▸ Problem: What follows is a set of entries. Repeat them exactly, but not their pictures.

(Stored data)

________________________________________

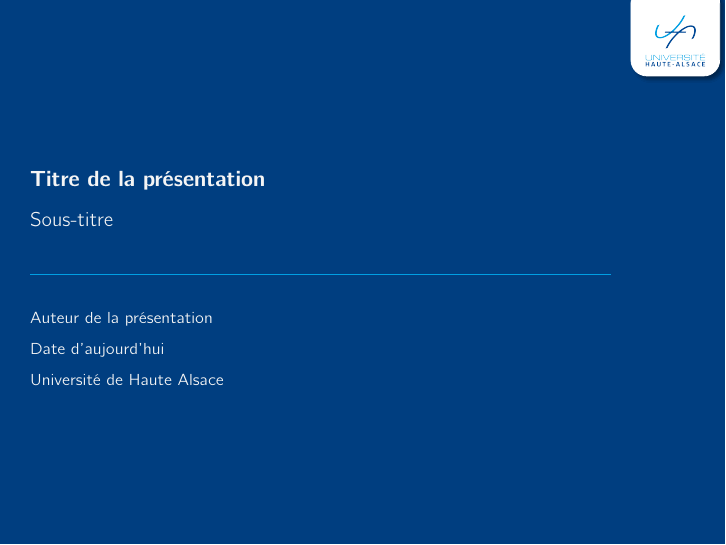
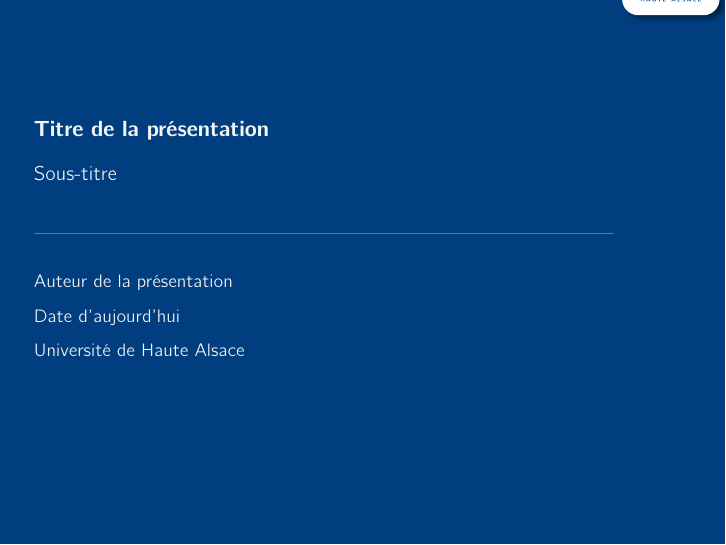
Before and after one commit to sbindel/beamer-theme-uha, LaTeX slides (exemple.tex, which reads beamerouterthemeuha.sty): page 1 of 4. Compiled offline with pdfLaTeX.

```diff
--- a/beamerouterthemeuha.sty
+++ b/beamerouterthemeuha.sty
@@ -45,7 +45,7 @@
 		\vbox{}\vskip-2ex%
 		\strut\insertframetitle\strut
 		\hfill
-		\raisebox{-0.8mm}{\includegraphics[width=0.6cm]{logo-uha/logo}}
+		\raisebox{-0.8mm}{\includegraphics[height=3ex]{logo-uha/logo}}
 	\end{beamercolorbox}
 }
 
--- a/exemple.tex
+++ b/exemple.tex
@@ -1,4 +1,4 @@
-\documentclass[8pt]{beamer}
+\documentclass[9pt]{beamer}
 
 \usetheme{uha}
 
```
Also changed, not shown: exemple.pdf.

________________________________________

▸ Exercise solution:
Before and after one commit to sbindel/beamer-theme-uha, LaTeX slides (exemple.tex, which reads beamerouterthemeuha.sty): page 1 of 4. Compiled offline with pdfLaTeX.

```diff
--- a/beamerouterthemeuha.sty
+++ b/beamerouterthemeuha.sty
@@ -45,7 +45,7 @@
 		\vbox{}\vskip-2ex%
 		\strut\insertframetitle\strut
 		\hfill
-		\raisebox{-0.8mm}{\includegraphics[width=0.6cm]{logo-uha/logo}}
+		\raisebox{-0.8mm}{\includegraphics[height=3ex]{logo-uha/logo}}
 	\end{beamercolorbox}
 }
 
--- a/exemple.tex
+++ b/exemple.tex
@@ -1,4 +1,4 @@
-\documentclass[8pt]{beamer}
+\documentclass[9pt]{beamer}
 
 \usetheme{uha}
 
```
Also changed, not shown: exemple.pdf.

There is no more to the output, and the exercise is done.